Utah officials have placed a trap-and-destroy order on an endangered Mexican gray wolf believed to have killed livestock in the state. Conservation groups are calling on state wildlife officials to humanely capture the rare predator, and release it into the wild.
Mexican gray wolves were brought back from near-extinction by the Endangered Species Act, signed in 1973. A calf was found dead around June 1 on a ranch in northeast Utah – a region where Mexican gray wolves are not on the endangered list. Biologist Michael Robinson with the Center For Biological Diversity said the animal should still be protected by federal law.
“Biologically, under the standards of the Endangered Species Act, these are still endangered animals,” said Robinson. “And it’s intuitively obvious, because there’s only one of them that’s on the run; it doesn’t even have a family in that area. So, they’re very much in peril, very much qualify under the Endangered Species Act.”

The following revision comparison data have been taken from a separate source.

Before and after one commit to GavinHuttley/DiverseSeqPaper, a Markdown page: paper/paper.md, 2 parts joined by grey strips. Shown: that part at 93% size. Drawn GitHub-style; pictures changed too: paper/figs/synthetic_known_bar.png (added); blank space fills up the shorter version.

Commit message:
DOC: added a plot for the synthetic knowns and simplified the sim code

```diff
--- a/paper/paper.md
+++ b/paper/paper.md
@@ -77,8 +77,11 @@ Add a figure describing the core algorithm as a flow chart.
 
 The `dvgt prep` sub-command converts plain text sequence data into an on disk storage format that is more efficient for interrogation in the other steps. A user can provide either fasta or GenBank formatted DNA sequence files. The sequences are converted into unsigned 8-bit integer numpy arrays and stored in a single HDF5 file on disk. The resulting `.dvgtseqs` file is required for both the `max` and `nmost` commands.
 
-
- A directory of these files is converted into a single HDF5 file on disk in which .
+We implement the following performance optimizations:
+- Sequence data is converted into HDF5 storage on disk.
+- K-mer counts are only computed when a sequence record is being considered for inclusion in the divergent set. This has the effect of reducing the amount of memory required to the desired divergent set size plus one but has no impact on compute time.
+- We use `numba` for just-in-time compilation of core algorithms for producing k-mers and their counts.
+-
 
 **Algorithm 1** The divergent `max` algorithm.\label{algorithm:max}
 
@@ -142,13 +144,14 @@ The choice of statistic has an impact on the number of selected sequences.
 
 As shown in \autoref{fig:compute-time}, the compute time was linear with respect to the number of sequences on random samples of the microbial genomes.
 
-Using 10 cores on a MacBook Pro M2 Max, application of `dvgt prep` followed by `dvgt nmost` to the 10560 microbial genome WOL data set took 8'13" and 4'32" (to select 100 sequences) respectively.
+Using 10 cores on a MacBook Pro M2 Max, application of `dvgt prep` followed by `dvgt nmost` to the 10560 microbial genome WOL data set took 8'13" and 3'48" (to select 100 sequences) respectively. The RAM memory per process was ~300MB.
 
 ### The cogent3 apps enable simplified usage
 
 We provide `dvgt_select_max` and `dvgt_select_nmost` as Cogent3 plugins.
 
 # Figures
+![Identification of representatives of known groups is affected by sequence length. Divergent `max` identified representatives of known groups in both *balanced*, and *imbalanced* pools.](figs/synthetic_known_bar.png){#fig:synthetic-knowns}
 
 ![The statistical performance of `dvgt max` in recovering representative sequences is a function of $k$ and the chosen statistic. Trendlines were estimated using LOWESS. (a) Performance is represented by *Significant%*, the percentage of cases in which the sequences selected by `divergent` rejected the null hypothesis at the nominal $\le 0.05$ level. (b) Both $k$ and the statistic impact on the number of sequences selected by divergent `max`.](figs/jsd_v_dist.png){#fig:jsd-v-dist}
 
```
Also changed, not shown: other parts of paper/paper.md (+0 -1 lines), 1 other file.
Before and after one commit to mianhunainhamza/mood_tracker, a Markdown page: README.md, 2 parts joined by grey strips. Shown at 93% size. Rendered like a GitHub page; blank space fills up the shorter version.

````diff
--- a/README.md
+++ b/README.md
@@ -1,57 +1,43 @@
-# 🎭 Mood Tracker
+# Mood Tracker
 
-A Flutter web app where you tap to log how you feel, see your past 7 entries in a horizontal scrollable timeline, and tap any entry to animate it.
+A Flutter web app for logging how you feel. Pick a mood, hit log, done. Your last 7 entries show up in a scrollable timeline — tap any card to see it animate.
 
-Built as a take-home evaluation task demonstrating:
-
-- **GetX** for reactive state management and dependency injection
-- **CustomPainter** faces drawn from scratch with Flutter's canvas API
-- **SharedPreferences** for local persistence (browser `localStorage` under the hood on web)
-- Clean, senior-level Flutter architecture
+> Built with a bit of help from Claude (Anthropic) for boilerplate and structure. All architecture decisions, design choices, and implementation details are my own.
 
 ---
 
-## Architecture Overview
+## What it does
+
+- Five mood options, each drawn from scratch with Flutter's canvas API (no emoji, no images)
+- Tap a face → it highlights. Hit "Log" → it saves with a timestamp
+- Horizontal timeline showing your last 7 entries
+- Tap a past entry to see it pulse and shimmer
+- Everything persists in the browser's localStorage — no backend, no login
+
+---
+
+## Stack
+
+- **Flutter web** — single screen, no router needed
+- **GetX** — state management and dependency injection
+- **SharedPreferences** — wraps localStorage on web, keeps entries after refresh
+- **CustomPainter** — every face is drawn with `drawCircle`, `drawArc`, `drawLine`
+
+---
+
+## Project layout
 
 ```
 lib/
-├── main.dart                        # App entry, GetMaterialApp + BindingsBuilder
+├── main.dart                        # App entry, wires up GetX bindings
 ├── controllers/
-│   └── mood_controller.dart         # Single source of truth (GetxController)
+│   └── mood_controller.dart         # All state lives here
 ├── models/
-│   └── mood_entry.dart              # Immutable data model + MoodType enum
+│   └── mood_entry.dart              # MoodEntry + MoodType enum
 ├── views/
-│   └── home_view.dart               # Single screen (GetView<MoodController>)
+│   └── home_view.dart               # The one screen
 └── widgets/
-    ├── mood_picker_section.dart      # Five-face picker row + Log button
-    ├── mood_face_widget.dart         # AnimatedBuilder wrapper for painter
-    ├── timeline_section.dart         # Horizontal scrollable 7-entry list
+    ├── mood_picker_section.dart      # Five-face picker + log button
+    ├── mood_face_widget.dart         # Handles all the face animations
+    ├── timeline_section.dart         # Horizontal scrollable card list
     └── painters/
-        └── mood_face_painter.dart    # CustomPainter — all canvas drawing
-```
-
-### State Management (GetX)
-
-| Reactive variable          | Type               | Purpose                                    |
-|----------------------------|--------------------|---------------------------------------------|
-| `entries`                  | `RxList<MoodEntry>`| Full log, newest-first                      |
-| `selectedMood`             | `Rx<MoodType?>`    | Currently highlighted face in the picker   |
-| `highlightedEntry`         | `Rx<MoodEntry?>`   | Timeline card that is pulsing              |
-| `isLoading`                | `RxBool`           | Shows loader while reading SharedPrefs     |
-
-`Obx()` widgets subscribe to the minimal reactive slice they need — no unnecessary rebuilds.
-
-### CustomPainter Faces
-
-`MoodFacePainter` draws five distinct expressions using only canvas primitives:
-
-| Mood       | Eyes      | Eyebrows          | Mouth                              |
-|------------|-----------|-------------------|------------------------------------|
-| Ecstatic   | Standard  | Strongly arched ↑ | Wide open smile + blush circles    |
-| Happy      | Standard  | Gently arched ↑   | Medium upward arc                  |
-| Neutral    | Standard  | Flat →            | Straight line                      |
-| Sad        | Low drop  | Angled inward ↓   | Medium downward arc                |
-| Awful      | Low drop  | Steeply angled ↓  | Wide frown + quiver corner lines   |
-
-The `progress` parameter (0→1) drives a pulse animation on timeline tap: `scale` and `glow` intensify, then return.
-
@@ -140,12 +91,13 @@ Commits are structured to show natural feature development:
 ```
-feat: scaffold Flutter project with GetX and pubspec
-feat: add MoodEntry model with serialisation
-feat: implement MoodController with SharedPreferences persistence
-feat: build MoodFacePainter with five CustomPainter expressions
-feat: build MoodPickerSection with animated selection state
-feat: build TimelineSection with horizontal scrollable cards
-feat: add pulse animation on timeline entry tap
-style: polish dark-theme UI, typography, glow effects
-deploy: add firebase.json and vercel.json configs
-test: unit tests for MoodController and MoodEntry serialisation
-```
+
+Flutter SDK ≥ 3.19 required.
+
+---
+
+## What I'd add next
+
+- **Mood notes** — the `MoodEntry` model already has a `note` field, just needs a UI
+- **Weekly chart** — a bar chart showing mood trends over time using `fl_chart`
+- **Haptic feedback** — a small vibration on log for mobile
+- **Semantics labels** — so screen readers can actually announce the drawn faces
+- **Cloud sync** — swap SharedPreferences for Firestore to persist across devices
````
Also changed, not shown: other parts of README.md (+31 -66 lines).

Leann Hunting with the Utah Department of Agriculture and Food said, as of Tuesday, the wolf had not been seen or captured, and state officers were no longer actively searching for it. However, the wolf could still be trapped or killed by private citizens, since it is designated as a nuisance.